WHAT YOU ARE ASKED TO DO
With the pictures left out, restate every entry word for word.
[[ DATA EXTRACTS, beginning ]]
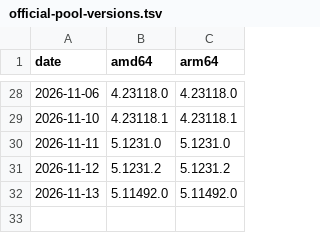
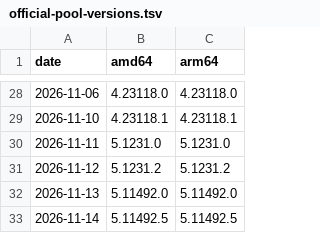
Before and after one commit to hah23255/claude-desktop-debian, a TSV file: official-pool-versions.tsv, drawn as a sheet; only a part is shown, gaps mark what is left out.

```diff
--- a/official-pool-versions.tsv
+++ b/official-pool-versions.tsv
@@ -32 +32,2 @@ date	amd64	arm64
 2026-11-13	5.11492.0	5.11492.0
+2026-11-14	5.11492.5	5.11492.5
```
[[ DATA EXTRACTS, end ]]
RESULT OF THE TASK
Before and after one commit to hah23255/claude-desktop-debian, a TSV file: official-pool-versions.tsv, drawn as a sheet; only a part is shown, gaps mark what is left out.

```diff
--- a/official-pool-versions.tsv
+++ b/official-pool-versions.tsv
@@ -32 +32,2 @@ date	amd64	arm64
 2026-11-13	5.11492.0	5.11492.0
+2026-11-14	5.11492.5	5.11492.5
```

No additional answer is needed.